And if you’re unhappy that someone, somewhere is having an apoplectic freak-out over entertainment news? You might as well get mad at the weather. You might have a point, but there’s no fighting human nature.
In this case, I suspect the backlash is the result of prolonged frustration. It’s not just that the title of this particular movie is bad. By giving Batman top billing in Superman’s movie, it shows that Warner Brothers is still clueless and repeating mistakes that have been plaguing the studio for years. They do not get why the audience likes these characters. The DC movies so far (and I’m including the Nolan Batman in this) are a series of basically competent movies that fail to capture the tone and thematic thrust of the source material. The most recent Superman movie wasn’t a bad movie. If it had been about some new hero I would have really enjoyed it. But the tone was wrong for a movie about Supes. I spent the whole time sitting there thinking, “This doesn’t feel like a Superman movie.” Too dark. Too grim. Superman is morose and conflicted instead of stalwart and optimistic.

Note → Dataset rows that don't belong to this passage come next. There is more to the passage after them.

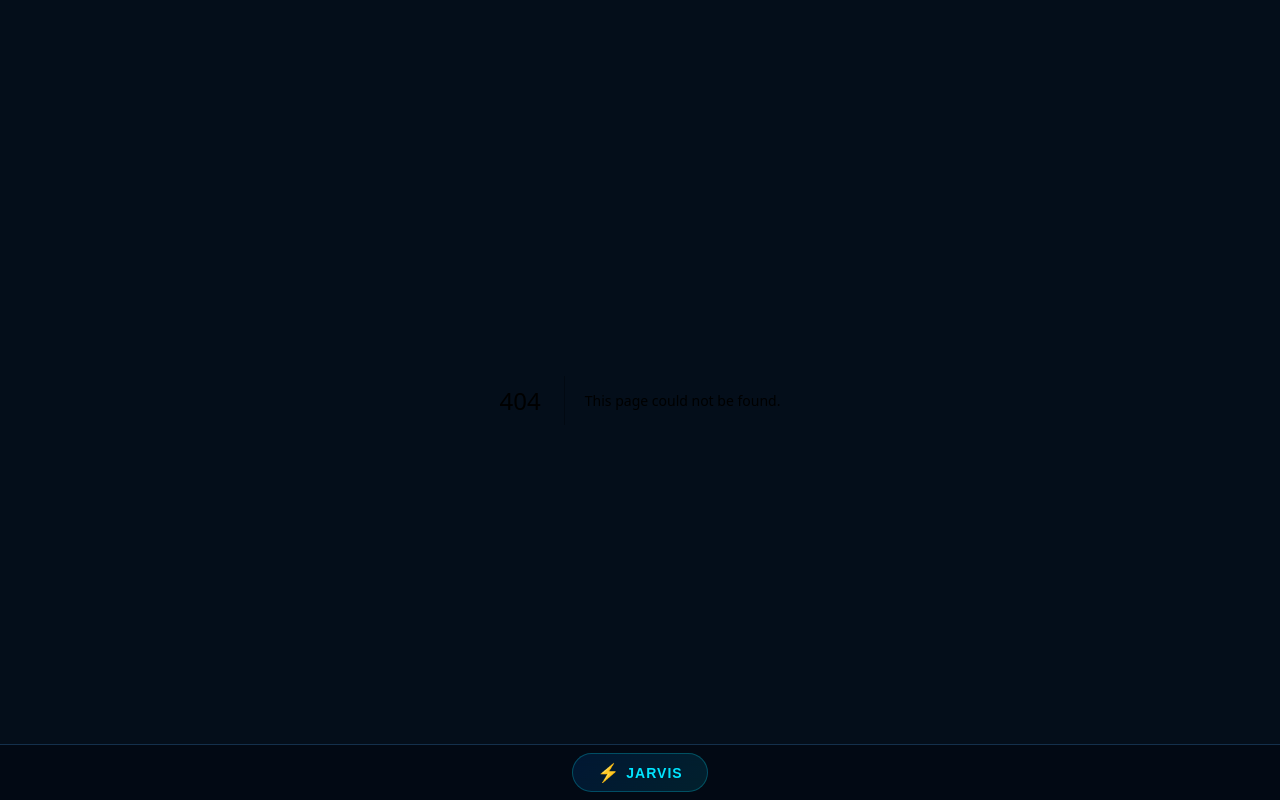
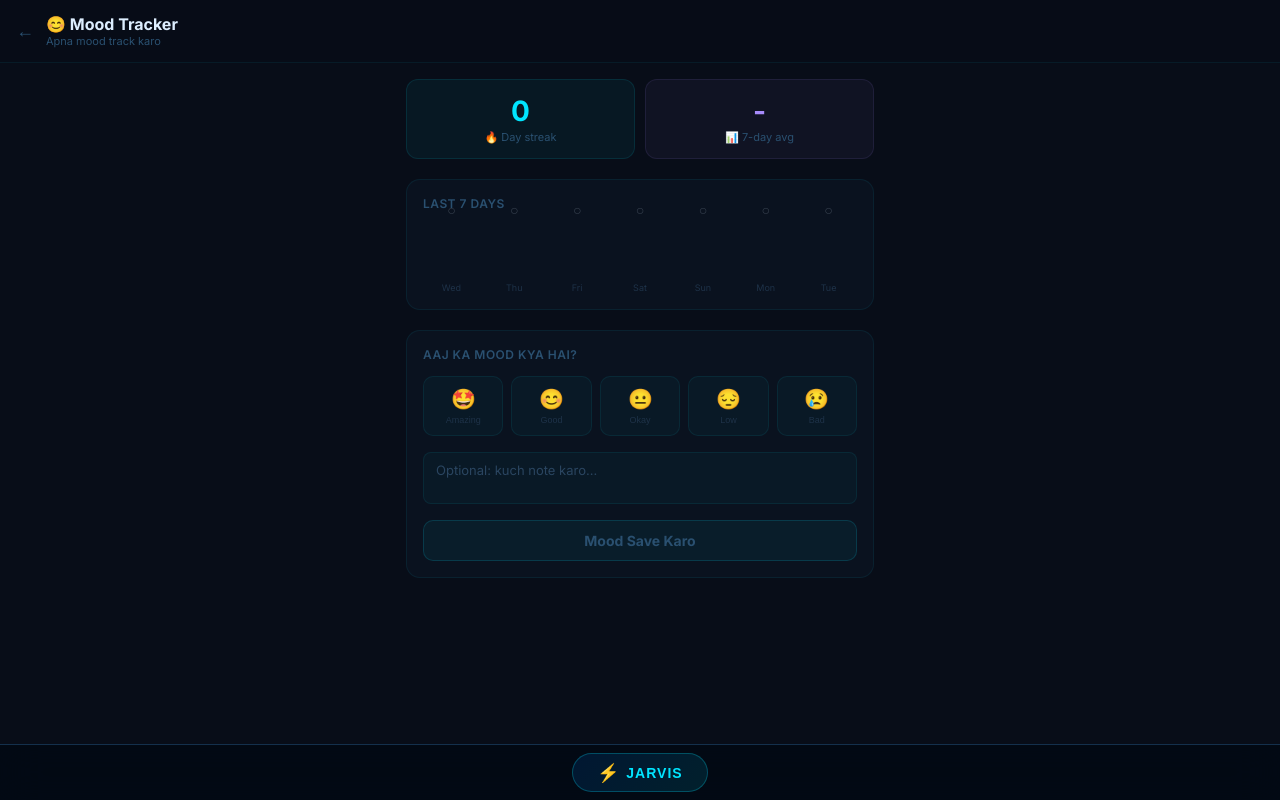
Before and after one commit to prashant998132-cpu/Apple, a Next.js app: page /mood in a window 1280 px wide. Before the commit this address had no page. Built offline with nearby package versions, Linux system fonts and the light colour scheme.

Commit message:
upgrade: add app/mood/page.tsx [JARVIS v11]

```diff
--- /dev/null
+++ b/app/mood/page.tsx
@@ -0,0 +1,170 @@
+'use client'
+import { useState, useEffect } from 'react'
+import Link from 'next/link'
+
+type MoodEntry = { date: string; mood: number; label: string; emoji: string; note: string }
+
+const MOODS = [
+  { val: 5, emoji: '🤩', label: 'Amazing',  color: '#fbbf24' },
+  { val: 4, emoji: '😊', label: 'Good',     color: '#34d399' },
+  { val: 3, emoji: '😐', label: 'Okay',     color: '#60a5fa' },
+  { val: 2, emoji: '😔', label: 'Low',      color: '#a78bfa' },
+  { val: 1, emoji: '😢', label: 'Bad',      color: '#f87171' },
+]
+
+const KEY = 'jarvis_mood_v1'
+
+function loadEntries(): MoodEntry[] {
+  try { return JSON.parse(localStorage.getItem(KEY) || '[]') } catch { return [] }
+}
+function saveEntries(e: MoodEntry[]) {
+  try { localStorage.setItem(KEY, JSON.stringify(e.slice(-90))) } catch {}
+}
+function today() { return new Date().toISOString().slice(0, 10) }
+
+function getStreak(entries: MoodEntry[]): number {
+  if (!entries.length) return 0
+  let streak = 0
+  const today_d = new Date(today())
+  for (let i = 0; i < 90; i++) {
+    const d = new Date(today_d); d.setDate(d.getDate() - i)
+    const ds = d.toISOString().slice(0, 10)
+    if (entries.find(e => e.date === ds)) streak++
+    else if (i > 0) break
+  }
+  return streak
+}
+
+export default function MoodPage() {
+  const [entries, setEntries] = useState<MoodEntry[]>([])
+  const [selected, setSelected] = useState<number | null>(null)
+  const [note, setNote] = useState('')
+  const [saved, setSaved] = useState(false)
+
+  useEffect(() => {
+    const e = loadEntries()
+    setEntries(e)
+    const todayEntry = e.find(x => x.date === today())
+    if (todayEntry) { setSelected(todayEntry.mood); setNote(todayEntry.note); setSaved(true) }
+  }, [])
+
+  function save() {
+    if (!selected) return
+    const mood = MOODS.find(m => m.val === selected)!
+    const newEntry: MoodEntry = { date: today(), mood: selected, label: mood.label, emoji: mood.emoji, note }
+    const filtered = entries.filter(e => e.date !== today())
+    const updated = [...filtered, newEntry].sort((a, b) => a.date.localeCompare(b.date))
+    setEntries(updated)
+    saveEntries(updated)
+    setSaved(true)
+  }
+
+  // Last 7 days for chart
+  const last7 = Array.from({ length: 7 }, (_, i) => {
+    const d = new Date(); d.setDate(d.getDate() - (6 - i))
+    const ds = d.toISOString().slice(0, 10)
+    const entry = entries.find(e => e.date === ds)
+    return { date: ds, day: d.toLocaleDateString('en', { weekday: 'short' }), entry }
+  })
+
+  const streak = getStreak(entries)
+  const avgMood = entries.length > 0 ? (entries.slice(-7).reduce((s, e) => s + e.mood, 0) / Math.min(entries.slice(-7).length, 7)).toFixed(1) : '-'
+
+  return (
+    <div style={{ minHeight: '100vh', background: 'var(--bg-base)', color: 'var(--text-primary)', fontFamily: "'Inter', sans-serif", padding: '0 0 80px' }}>
+      <style>{`* { box-sizing: border-box } @keyframes fadeUp { from{opacity:0;transform:translateY(8px)} to{opacity:1;transform:translateY(0)} }`}</style>
+
+      {/* Header */}
+      <div style={{ background: 'rgba(8,13,24,0.95)', borderBottom: '1px solid rgba(0,229,255,0.07)', padding: '14px 16px', display: 'flex', alignItems: 'center', gap: '12px', backdropFilter: 'blur(12px)', position: 'sticky', top: 0, zIndex: 10 }}>
+        <Link href="/" style={{ color: '#2a5070', fontSize: '18px', textDecoration: 'none', lineHeight: 1 }}>←</Link>
+        <div>
+          <div style={{ fontSize: '16px', fontWeight: 700, color: '#ddeeff' }}>😊 Mood Tracker</div>
+          <div style={{ fontSize: '11px', color: '#2a5070' }}>Apna mood track karo</div>
+        </div>
+      </div>
+
+      <div style={{ maxWidth: '500px', margin: '0 auto', padding: '16px' }}>
+        {/* Stats */}
+        <div style={{ display: 'grid', gridTemplateColumns: '1fr 1fr', gap: '10px', marginBottom: '20px', animation: 'fadeUp 0.2s ease' }}>
+          <div style={{ background: 'rgba(0,229,255,0.05)', border: '1px solid rgba(0,229,255,0.1)', borderRadius: '12px', padding: '14px', textAlign: 'center' }}>
+            <div style={{ fontSize: '28px', fontWeight: 800, color: '#00e5ff' }}>{streak}</div>
+            <div style={{ fontSize: '11px', color: '#2a5070', marginTop: '2px' }}>🔥 Day streak</div>
+          </div>
+          <div style={{ background: 'rgba(167,139,250,0.05)', border: '1px solid rgba(167,139,250,0.1)', borderRadius: '12px', padding: '14px', textAlign: 'center' }}>
+            <div style={{ fontSize: '28px', fontWeight: 800, color: '#a78bfa' }}>{avgMood}</div>
+            <div style={{ fontSize: '11px', color: '#2a5070', marginTop: '2px' }}>📊 7-day avg</div>
+          </div>
+        </div>
+
+        {/* 7-day chart */}
+        <div style={{ background: 'rgba(12,20,34,0.8)', border: '1px solid rgba(0,229,255,0.07)', borderRadius: '14px', padding: '16px', marginBottom: '20px' }}>
+          <div style={{ fontSize: '12px', color: '#2a5070', marginBottom: '12px', fontWeight: 600, letterSpacing: '0.5px' }}>LAST 7 DAYS</div>
+          <div style={{ display: 'flex', gap: '6px', alignItems: 'flex-end', height: '70px' }}>
+            {last7.map(({ day, entry }) => {
+              const mood = MOODS.find(m => m.val === entry?.mood)
+              const h = entry ? (entry.mood / 5) * 56 : 0
+              return (
+                <div key={day} style={{ flex: 1, display: 'flex', flexDirection: 'column', alignItems: 'center', gap: '4px' }}>
+                  <div style={{ fontSize: '14px', opacity: entry ? 1 : 0.2 }}>{mood?.emoji || '○'}</div>
+                  <div style={{ width: '100%', height: '56px', display: 'flex', alignItems: 'flex-end' }}>
+                    <div style={{ width: '100%', height: h + 'px', background: mood ? mood.color + '55' : 'rgba(255,255,255,0.05)', borderRadius: '4px 4px 0 0', border: h > 0 ? `1px solid ${mood?.color}44` : 'none', transition: 'height 0.4s ease' }} />
+                  </div>
+                  <div style={{ fontSize: '9px', color: '#1e3248' }}>{day}</div>
+                </div>
+              )
+            })}
+          </div>
+        </div>
+
+        {/* Today's mood */}
+        <div style={{ background: 'rgba(12,20,34,0.8)', border: '1px solid rgba(0,229,255,0.07)', borderRadius: '14px', padding: '16px', marginBottom: '16px' }}>
+          <div style={{ fontSize: '12px', color: '#2a5070', marginBottom: '14px', fontWeight: 600, letterSpacing: '0.5px' }}>
+            {saved ? `✓ AAJ KA MOOD (${new Date().toLocaleDateString('hi-IN')})` : 'AAJ KA MOOD KYA HAI?'}
+          </div>
+          <div style={{ display: 'flex', gap: '8px', marginBottom: '16px' }}>
+            {MOODS.map(m => (
+              <button key={m.val} onClick={() => { setSelected(m.val); setSaved(false) }}
+                style={{ flex: 1, padding: '10px 0', background: selected === m.val ? m.color + '18' : 'rgba(0,229,255,0.03)', border: '1px solid', borderColor: selected === m.val ? m.color + '55' : 'rgba(0,229,255,0.08)', borderRadius: '10px', cursor: 'pointer', fontSize: '20px', display: 'flex', flexDirection: 'column', alignItems: 'center', gap: '4px', transition: 'all 0.15s', transform: selected === m.val ? 'scale(1.08)' : 'scale(1)' }}>
+                {m.emoji}
+                <span style={{ fontSize: '9px', color: selected === m.val ? m.color : '#1e3248', fontWeight: selected === m.val ? 700 : 400 }}>{m.label}</span>
+              </button>
+            ))}
+          </div>
+
+          <textarea
+            value={note}
+            onChange={e => { setNote(e.target.value); setSaved(false) }}
+            placeholder="Optional: kuch note karo..."
+            rows={2}
+            style={{ width: '100%', background: 'rgba(0,229,255,0.03)', border: '1px solid rgba(0,229,255,0.08)', borderRadius: '8px', color: '#8ab0c8', padding: '9px 12px', fontSize: '13px', outline: 'none', resize: 'none', fontFamily: 'inherit', marginBottom: '12px' }}
+          />
+
+          <button onClick={save} disabled={!selected}
+            style={{ width: '100%', background: selected && !saved ? 'linear-gradient(135deg, #0077ff, #00e5ff)' : saved ? 'rgba(52,211,153,0.15)' : 'rgba(0,229,255,0.05)', border: '1px solid', borderColor: saved ? 'rgba(52,211,153,0.3)' : 'rgba(0,229,255,0.15)', borderRadius: '10px', color: selected && !saved ? '#000' : saved ? '#34d399' : '#2a5070', padding: '11px', fontSize: '14px', fontWeight: 700, cursor: selected ? 'pointer' : 'not-allowed', transition: 'all 0.15s', fontFamily: 'inherit' }}>
+            {saved ? '✓ Saved!' : 'Mood Save Karo'}
+          </button>
+        </div>
+
+        {/* History */}
+        {entries.length > 0 && (
+          <div style={{ background: 'rgba(12,20,34,0.8)', border: '1px solid rgba(0,229,255,0.07)', borderRadius: '14px', padding: '16px' }}>
+            <div style={{ fontSize: '12px', color: '#2a5070', marginBottom: '12px', fontWeight: 600, letterSpacing: '0.5px' }}>RECENT HISTORY</div>
+            {entries.slice(-10).reverse().map(e => {
+              const mood = MOODS.find(m => m.val === e.mood)!
+              return (
+                <div key={e.date} style={{ display: 'flex', alignItems: 'center', gap: '10px', padding: '8px 0', borderBottom: '1px solid rgba(255,255,255,0.03)' }}>
+                  <span style={{ fontSize: '20px' }}>{mood.emoji}</span>
+                  <div style={{ flex: 1 }}>
+                    <div style={{ fontSize: '13px', color: mood.color, fontWeight: 600 }}>{mood.label}</div>
+                    {e.note && <div style={{ fontSize: '11px', color: '#2a5070', marginTop: '1px' }}>{e.note}</div>}
+                  </div>
+                  <div style={{ fontSize: '11px', color: '#1e3248' }}>{new Date(e.date).toLocaleDateString('en', { day: 'numeric', month: 'short' })}</div>
+                </div>
+              )
+            })}
+          </div>
+        )}
+      </div>
+    </div>
+  )
+}
```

I’m not deep enough into movies to get why this keeps happening. Wrong directors? Wrong screenwriters? Lack of a plan? Too much executive meddling? I have no idea. Marvel has made it look easy. DC fans are hoping to see an optimistic, colorful, and vibrant take on Superman that lives up to the kind of crowd-pleasing adventure that Marvel gave us with Captain America. And this Batman v. Superman is a step away from that. Batman is a reliable draw, so rather than addressing the problems with the previous Superman movie they’re adding Batman. The backlash isn’t, “Boo hoo, I don’t like the title of this movie I haven’t seen yet.” The backlash is, “It looks like nothing is going to change and we’re going to get more ugly grim big-budget movies that don’t satisfy our desire to see our heroes on the big screen.”
Rather than blame the rampaging mob, maybe we should put some blame of the studios. There’s no law saying they have to dribble out an endless series of hints, leaks, and trailers. In fact, the only reason to do that is to provoke a reaction. They either want feedback as a kind of informal focus testing, or they want to build hype. In either case, the studios are getting what they want. Getting mad at internet backlash is like getting mad at the audience for cheering when the stand-up comic says how much they love [current_town].
A Telltale Autopsy
What lessons can we learn from the abrupt demise of this once-impressive games studio?
A video discussing Megatexture technology. Why we needed it, what it was supposed to do, and why it maybe didn't totally work.
This is Why We Can’t Have Short Criticism
Here's how this site grew from short essays to novel-length quasi-analytical retrospectives.
Zenimax vs. Facebook
This series explores the troubled history of VR and the strange lawsuit between Zenimax publishing and Facebook.
Please Help I Can’t Stop Playing Cities: Skylines
What makes this borderline indie title so much better than the AAA juggernauts that came before?